Dallas was an eccentric pipe smoker and a dedicated “Bible” protestant.  We lived in that undergraduate world that is full of spare time and B.S..  The fellas on my floor spent most nights sitting up and talking, and I must have been the first Catholic he ever met, because Dallas grilled me about religion.  I think I presented the Faith fairly enough.  I presented my own conversion story as both an acceptance of the ancient faith as well as a rejection of the particular form of evangelical protestantism that saturates the culture of Eastern Kentucky.  Incidentally, this form of protestantism was the form of which Mr. Gambrell happened to be an adherent.

Though both of us ended up leaving Haggin Hall after our first year, we kept in touch on that enormous campus for the rest of our time at the University.  We ended up living nearby again, he as a resident of a house held on a University lease, and I as the summer majordomo of a new, $8 million fraternity house across the street.  We spent some time together that summer (smoking our pipes and talking religion,) and Dallas graciously helped me move out the manse at the end of it.  During the move, I gave Dallas some Catholic literature.  Later that month, I left for law school.

Later, Dallas called me and told me he was going to become a Catholic, to the consternation of his family, friends, and upbringing.  I was shocked and pleased.  I gave him the name of the only good parish in the area, and prayed for him daily.  Since, he has entered the Church, married (and converted) a wonderful woman, and brought a beautiful son into the world which, for some reason, he named after himself.  He is so zealous that he once punched a fellow in the face for insulting the Pope.

To date, Dallas is my only friend who was a protestant when we met and became a Catholic in the meantime.  We are still friends, and to know him and his story is at once satisfying and humbling.
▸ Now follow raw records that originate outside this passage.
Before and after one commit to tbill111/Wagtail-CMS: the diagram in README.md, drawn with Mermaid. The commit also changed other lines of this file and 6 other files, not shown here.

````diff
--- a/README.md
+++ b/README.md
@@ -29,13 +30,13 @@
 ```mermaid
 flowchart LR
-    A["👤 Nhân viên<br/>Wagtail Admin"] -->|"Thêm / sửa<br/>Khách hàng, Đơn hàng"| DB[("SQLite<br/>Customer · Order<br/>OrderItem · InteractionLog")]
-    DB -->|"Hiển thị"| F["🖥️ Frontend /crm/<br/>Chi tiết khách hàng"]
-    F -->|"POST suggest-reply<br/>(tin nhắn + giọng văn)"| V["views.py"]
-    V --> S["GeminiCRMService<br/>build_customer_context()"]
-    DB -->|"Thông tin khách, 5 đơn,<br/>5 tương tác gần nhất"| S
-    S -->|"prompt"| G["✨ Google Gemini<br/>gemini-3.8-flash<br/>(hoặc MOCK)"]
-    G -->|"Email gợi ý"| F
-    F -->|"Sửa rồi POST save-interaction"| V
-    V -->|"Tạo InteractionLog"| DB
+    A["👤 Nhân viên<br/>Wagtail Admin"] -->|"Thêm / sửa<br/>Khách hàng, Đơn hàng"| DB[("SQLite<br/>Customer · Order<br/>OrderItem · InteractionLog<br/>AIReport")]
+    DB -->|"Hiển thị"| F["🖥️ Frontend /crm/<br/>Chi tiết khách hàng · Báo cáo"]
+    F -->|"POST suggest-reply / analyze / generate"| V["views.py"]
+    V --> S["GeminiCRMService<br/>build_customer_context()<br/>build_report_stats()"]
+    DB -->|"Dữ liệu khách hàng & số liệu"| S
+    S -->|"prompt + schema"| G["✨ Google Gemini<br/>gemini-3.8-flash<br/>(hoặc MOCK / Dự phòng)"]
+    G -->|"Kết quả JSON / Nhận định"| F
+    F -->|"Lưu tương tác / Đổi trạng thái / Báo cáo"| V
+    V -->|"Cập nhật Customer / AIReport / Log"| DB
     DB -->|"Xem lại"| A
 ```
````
He and his family live in Iceland and teach music to little Icelandic children.  Maybe someday we will meet again to talk religion and smoke our pipes, perhaps on a porch overlooking a quite field in Kentucky.  That would be nice.  Nicer still, perhaps I will again have the holy pleasure of his company on our knees at Mass.